According to market sources, both traders and ILS fund managers, following the impacts of hurricanes Harvey and Irma a number of industry-loss warranty (ILW) contracts are expected to payout, with the total at risk seen as in the billions.
One ILW trader told Artemis that there could be as much as $2 billion worth of ILW’s that payout for the impacts of the two major hurricanes that made landfall in the United States.
ILW’s provide reinsurance and retrocessional protection and use a trigger based on the total insurance industry loss, as reported by a third-party agency.
With ILW contracts requiring a third-party generated number on the industry exposure, the contracts typically use an agency responsible for aggregating and reporting losses with the most widely used being Property Claim Services (PCS) catastrophe series data.
However ILW brokers are also known for using trigger data providers that are perhaps less ‘official,’ in terms of their use as sources that collate, aggregate and report on industry loss data for transactions, with ILW’s in the past having used Swiss Re sigma data, Lloyd’s of London reported line of business claims, Munich Re NatCat report data and even figures reported in the major newspapers.
In the case of the three hurricanes the data from PCS is likely to be the main source, given it is the accepted reporting agency for industry-wide catastrophe loss data for the U.S.
Our sources told us that a significant proportion of the ILW payouts will come from contracts providing reinsurance or retrocession for second event risks, as there are many ILW’s in the market that only attach and payout after two U.S. wind events of $10 billion or greater each.
With both hurricanes Harvey and Irma expected to result in well over $10 billion of industry losses, any ILW contracts with a $10 billion U.S. wind trigger will pay out, whether second or first event focused. There will of course be ILW’s in the market exposed to multiples of that, with triggers typically set at $5 billion or $10 billion upwards intervals.
As the industry losses rise the payouts from ILW’s will increase.

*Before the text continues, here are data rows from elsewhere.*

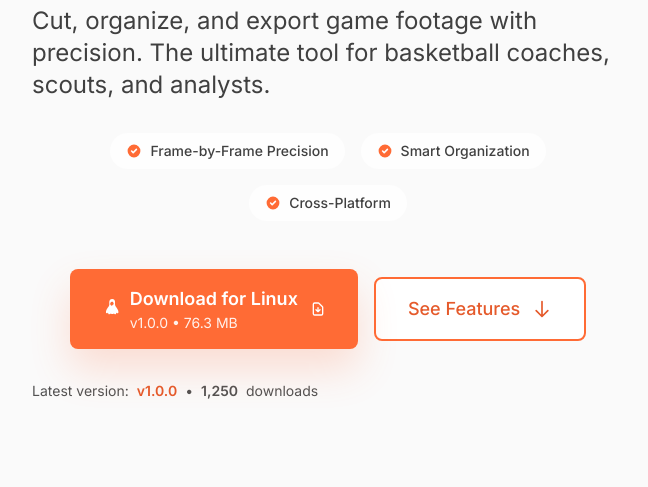
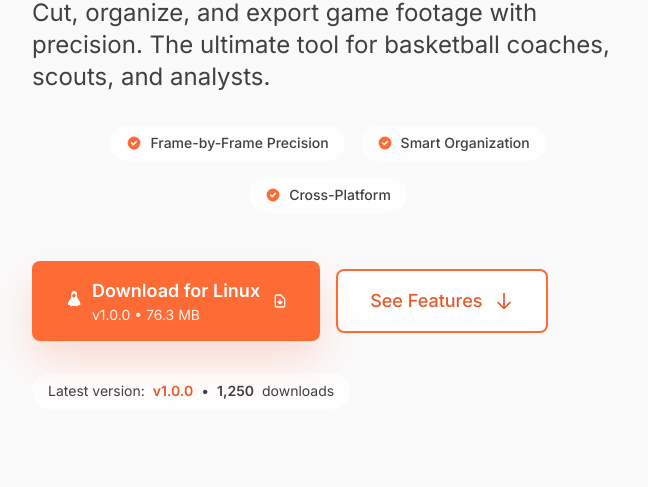
Before and after one commit to kauredo/basketball-video-analyzer-website, an Astro site: page / in a window 1280 px wide. Shown: the part 313-800 px from the top of the page, without its empty margins (0-648 px from the left). Built offline with nearby package versions, Linux system fonts and the light colour scheme; Astro itself is replaced by a stand-in of ours; no server answers.

Commit message:
latest change to badge

```diff
--- a/src/pages/index.astro
+++ b/src/pages/index.astro
@@ -61,7 +61,7 @@ const release = await getCachedLatestRelease() ?? fallbackReleaseData;
         </div>
 
         <!-- Download Button -->
-        <div class="flex flex-col sm:flex-row gap-4 justify-center items-center">
+        <div class="flex flex-col sm:flex-row gap-4 items-center">
           <DownloadButton client:load className="shadow-basketball" />
           <Button variant="secondary" size="lg" href="#features">
             See Features
@@ -73,7 +73,7 @@ const release = await getCachedLatestRelease() ?? fallbackReleaseData;
 
         <!-- Version & Download Stats -->
         <div class="mt-8 text-sm text-neutral-600">
-          <span class="inline-flex items-center gap-2">
+          <span class="inline-flex items-center gap-2 bg-white/80 rounded-full px-4 py-2 text-neutral-700">
             Latest version: <span class="font-semibold text-primary-600">{release.version}</span>
             •
             <span class="font-semibold">{release.downloadCount.toLocaleString()}</span> downloads
```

The latest estimates from risk modellers point to hurricane Harvey’s eventual industry loss coming out around the $15 billion to $25 billion range, while hurricane Irma could be closer to $30 billion in the U.S. alone.
Industry loss estimates for Harvey could be higher than some would expect, given that PCS includes auto and commercial lines in its reporting, both of which will include a large flood component.
AIR Worldwide said that in the United States insured losses from hurricane Irma will total between $25 billion and $35 billion, while fellow catastrophe risk modellers RMS opted for a private insurance and reinsurance market impact from Irma’s hit in a range from $22.5 billion to $29.5 billion.
With hurricane Irma there is also the question of Puerto Rico losses, which PCS will also report on being a U.S. territory. This could also mean there is an industry loss figure for hurricane Maria as well, despite the fact it looks unlikely to hit the U.S. mainland.
That could bring any ILW’s or industry loss triggered contracts that have third event coverage in them, into play (if such a thing exists).
Tom Johansmeyer, Assistant Vice President, PCS, commented to Artemis; “With an active hurricane season in full swing, the PCS team is singularly focused on executing according to our methodology. With more than 40 events last year, for example, we’ve had ample opportunity to demonstrate the discipline that characterizes our operation. As to our initial reports, we encourage the market to remember that our resurveyed process initiates for events in the United States expected to exceed $250 million.”
With at least hundreds of millions of ILW limits expected to payout, perhaps in the billions, these contracts are also going to need replacing, providing opportunity for capacity providers who can move quickly to replace reinsurance and retro coverage for cedents.
The fact these industry loss trigger contracts can payout so soon after the hurricanes hit demonstrates the usefulness of the industry loss trigger. With ILW’s also being relatively quick to structure and transact, these events and fast payouts could help to increase demand for the industry loss trigger going forwards.